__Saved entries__
■ ■ ■
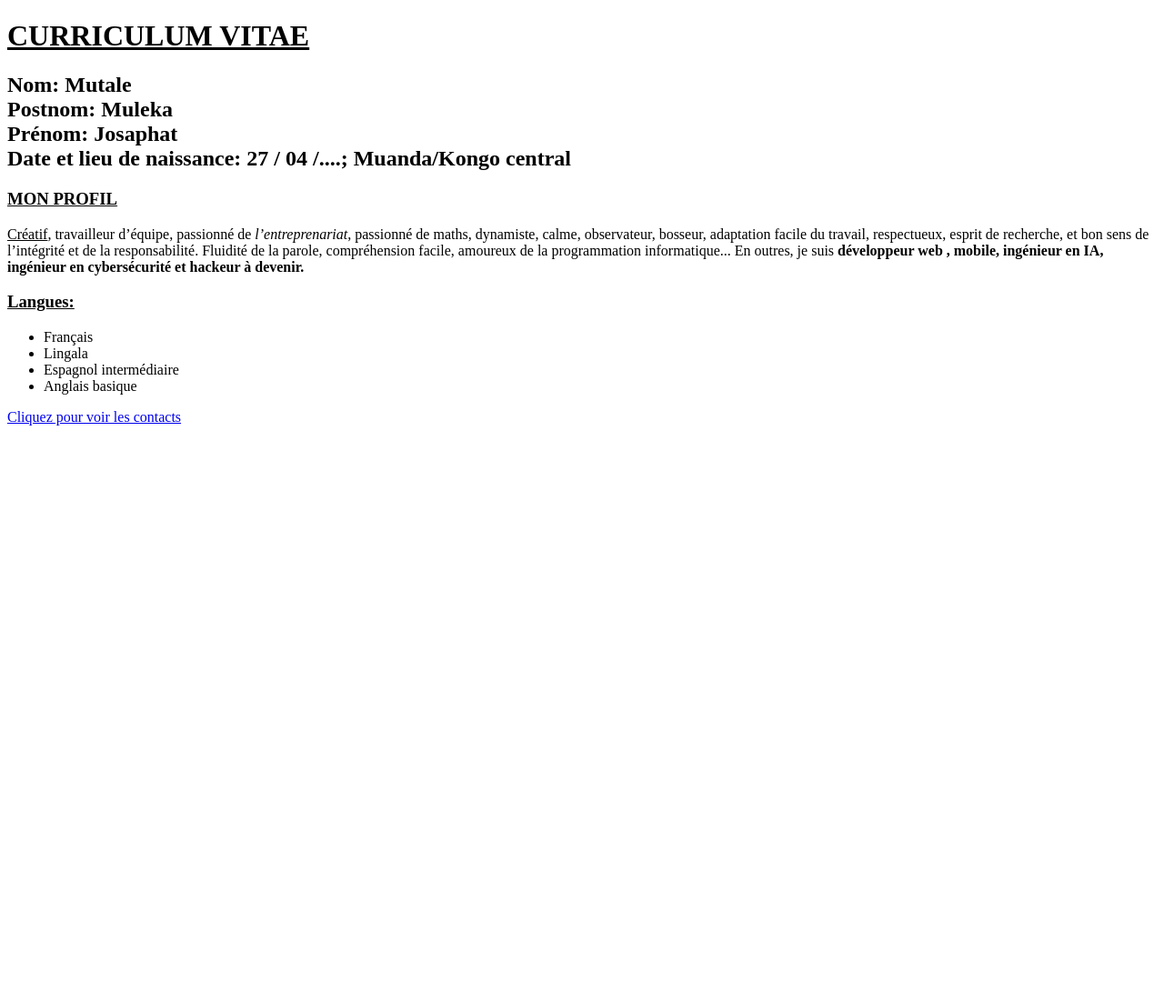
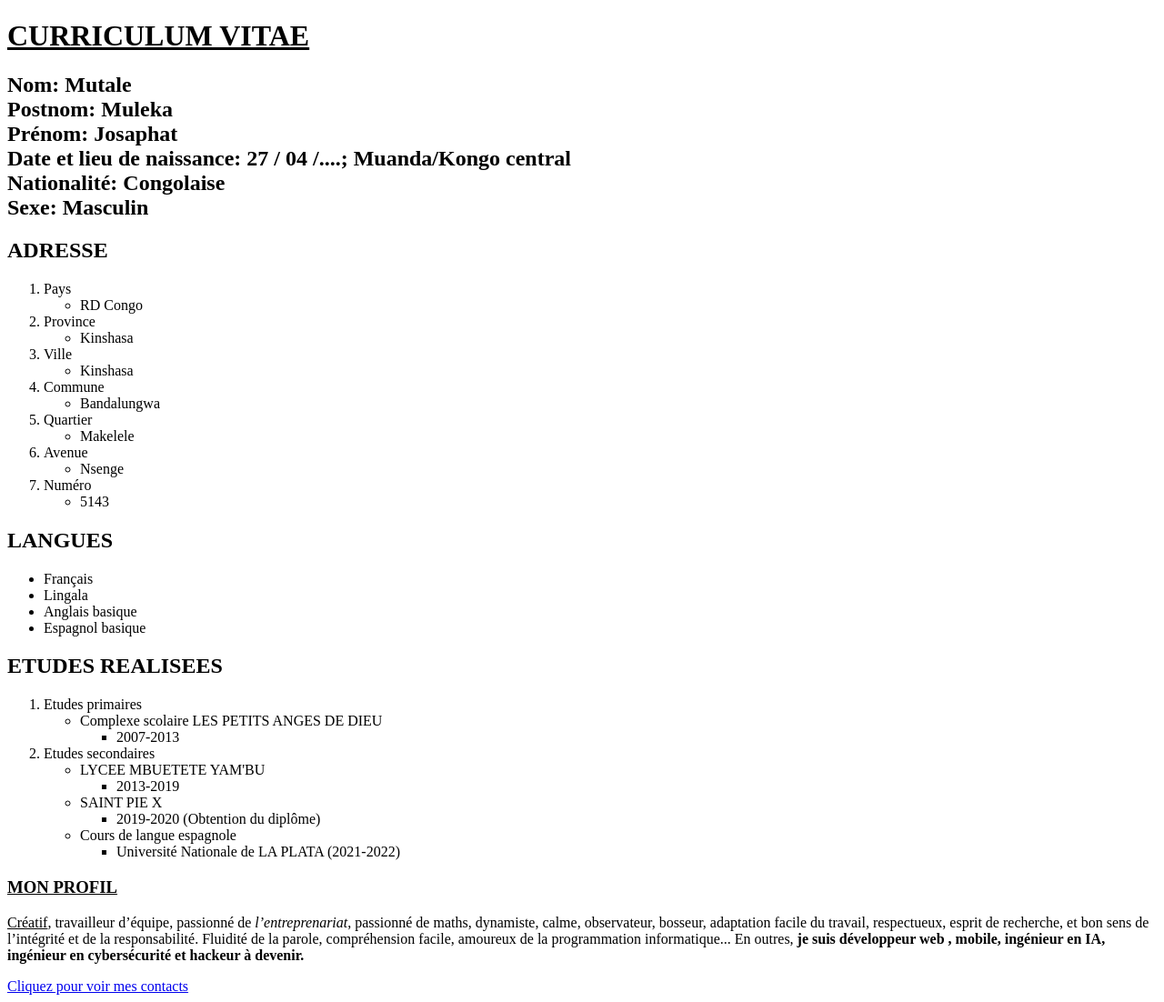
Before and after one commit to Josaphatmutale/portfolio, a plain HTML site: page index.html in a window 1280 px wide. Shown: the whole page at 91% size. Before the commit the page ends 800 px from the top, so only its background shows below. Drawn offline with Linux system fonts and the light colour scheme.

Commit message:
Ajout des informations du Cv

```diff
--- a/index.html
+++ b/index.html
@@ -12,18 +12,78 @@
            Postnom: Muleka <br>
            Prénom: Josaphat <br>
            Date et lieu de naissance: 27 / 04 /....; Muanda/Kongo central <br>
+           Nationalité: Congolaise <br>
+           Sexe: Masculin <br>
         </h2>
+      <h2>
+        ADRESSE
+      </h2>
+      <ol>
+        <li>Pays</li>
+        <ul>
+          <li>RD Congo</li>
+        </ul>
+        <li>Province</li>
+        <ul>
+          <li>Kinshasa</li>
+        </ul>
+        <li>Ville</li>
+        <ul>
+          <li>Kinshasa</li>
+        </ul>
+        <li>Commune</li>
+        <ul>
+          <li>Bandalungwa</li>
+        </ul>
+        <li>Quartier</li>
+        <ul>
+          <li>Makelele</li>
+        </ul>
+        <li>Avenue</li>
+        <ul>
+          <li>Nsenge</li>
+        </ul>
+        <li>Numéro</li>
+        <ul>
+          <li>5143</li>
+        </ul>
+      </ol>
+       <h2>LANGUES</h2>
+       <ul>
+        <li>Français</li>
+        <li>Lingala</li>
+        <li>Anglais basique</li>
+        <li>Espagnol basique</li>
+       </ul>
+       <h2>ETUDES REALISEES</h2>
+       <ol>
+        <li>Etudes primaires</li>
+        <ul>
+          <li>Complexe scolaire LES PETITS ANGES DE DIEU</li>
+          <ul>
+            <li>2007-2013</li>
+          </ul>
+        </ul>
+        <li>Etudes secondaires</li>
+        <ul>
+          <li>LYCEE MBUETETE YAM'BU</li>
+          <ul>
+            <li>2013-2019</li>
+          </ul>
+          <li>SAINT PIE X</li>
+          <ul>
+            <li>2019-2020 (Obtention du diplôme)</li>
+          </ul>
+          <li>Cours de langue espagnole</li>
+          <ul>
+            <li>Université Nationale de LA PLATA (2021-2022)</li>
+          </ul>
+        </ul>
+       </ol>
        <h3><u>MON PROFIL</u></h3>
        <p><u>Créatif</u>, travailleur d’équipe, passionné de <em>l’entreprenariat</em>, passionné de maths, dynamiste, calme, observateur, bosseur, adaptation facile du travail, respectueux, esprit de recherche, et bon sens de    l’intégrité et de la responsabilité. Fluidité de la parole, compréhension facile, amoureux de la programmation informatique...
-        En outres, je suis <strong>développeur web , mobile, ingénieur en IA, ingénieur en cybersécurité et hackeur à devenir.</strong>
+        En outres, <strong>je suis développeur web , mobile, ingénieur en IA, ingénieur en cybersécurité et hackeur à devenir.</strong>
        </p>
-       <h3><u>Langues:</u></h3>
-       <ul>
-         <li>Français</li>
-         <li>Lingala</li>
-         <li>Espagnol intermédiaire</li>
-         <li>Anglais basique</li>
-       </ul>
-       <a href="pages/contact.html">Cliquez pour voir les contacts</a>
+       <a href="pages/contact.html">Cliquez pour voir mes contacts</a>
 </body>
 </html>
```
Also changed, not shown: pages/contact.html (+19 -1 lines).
■ ■ ■
__Task brief__
The records above need retyping in full. Omit the pictures, and change nothing else.

__Answer space__
Before and after one commit to Josaphatmutale/portfolio, a plain HTML site: page index.html in a window 1280 px wide. Shown: the whole page at 91% size. Before the commit the page ends 800 px from the top, so only its background shows below. Drawn offline with Linux system fonts and the light colour scheme.

Commit message:
Ajout des informations du Cv

```diff
--- a/index.html
+++ b/index.html
@@ -12,18 +12,78 @@
            Postnom: Muleka <br>
            Prénom: Josaphat <br>
            Date et lieu de naissance: 27 / 04 /....; Muanda/Kongo central <br>
+           Nationalité: Congolaise <br>
+           Sexe: Masculin <br>
         </h2>
+      <h2>
+        ADRESSE
+      </h2>
+      <ol>
+        <li>Pays</li>
+        <ul>
+          <li>RD Congo</li>
+        </ul>
+        <li>Province</li>
+        <ul>
+          <li>Kinshasa</li>
+        </ul>
+        <li>Ville</li>
+        <ul>
+          <li>Kinshasa</li>
+        </ul>
+        <li>Commune</li>
+        <ul>
+          <li>Bandalungwa</li>
+        </ul>
+        <li>Quartier</li>
+        <ul>
+          <li>Makelele</li>
+        </ul>
+        <li>Avenue</li>
+        <ul>
+          <li>Nsenge</li>
+        </ul>
+        <li>Numéro</li>
+        <ul>
+          <li>5143</li>
+        </ul>
+      </ol>
+       <h2>LANGUES</h2>
+       <ul>
+        <li>Français</li>
+        <li>Lingala</li>
+        <li>Anglais basique</li>
+        <li>Espagnol basique</li>
+       </ul>
+       <h2>ETUDES REALISEES</h2>
+       <ol>
+        <li>Etudes primaires</li>
+        <ul>
+          <li>Complexe scolaire LES PETITS ANGES DE DIEU</li>
+          <ul>
+            <li>2007-2013</li>
+          </ul>
+        </ul>
+        <li>Etudes secondaires</li>
+        <ul>
+          <li>LYCEE MBUETETE YAM'BU</li>
+          <ul>
+            <li>2013-2019</li>
+          </ul>
+          <li>SAINT PIE X</li>
+          <ul>
+            <li>2019-2020 (Obtention du diplôme)</li>
+          </ul>
+          <li>Cours de langue espagnole</li>
+          <ul>
+            <li>Université Nationale de LA PLATA (2021-2022)</li>
+          </ul>
+        </ul>
+       </ol>
        <h3><u>MON PROFIL</u></h3>
        <p><u>Créatif</u>, travailleur d’équipe, passionné de <em>l’entreprenariat</em>, passionné de maths, dynamiste, calme, observateur, bosseur, adaptation facile du travail, respectueux, esprit de recherche, et bon sens de    l’intégrité et de la responsabilité. Fluidité de la parole, compréhension facile, amoureux de la programmation informatique...
-        En outres, je suis <strong>développeur web , mobile, ingénieur en IA, ingénieur en cybersécurité et hackeur à devenir.</strong>
+        En outres, <strong>je suis développeur web , mobile, ingénieur en IA, ingénieur en cybersécurité et hackeur à devenir.</strong>
        </p>
-       <h3><u>Langues:</u></h3>
-       <ul>
-         <li>Français</li>
-         <li>Lingala</li>
-         <li>Espagnol intermédiaire</li>
-         <li>Anglais basique</li>
-       </ul>
-       <a href="pages/contact.html">Cliquez pour voir les contacts</a>
+       <a href="pages/contact.html">Cliquez pour voir mes contacts</a>
 </body>
 </html>
```
Also changed, not shown: pages/contact.html (+19 -1 lines).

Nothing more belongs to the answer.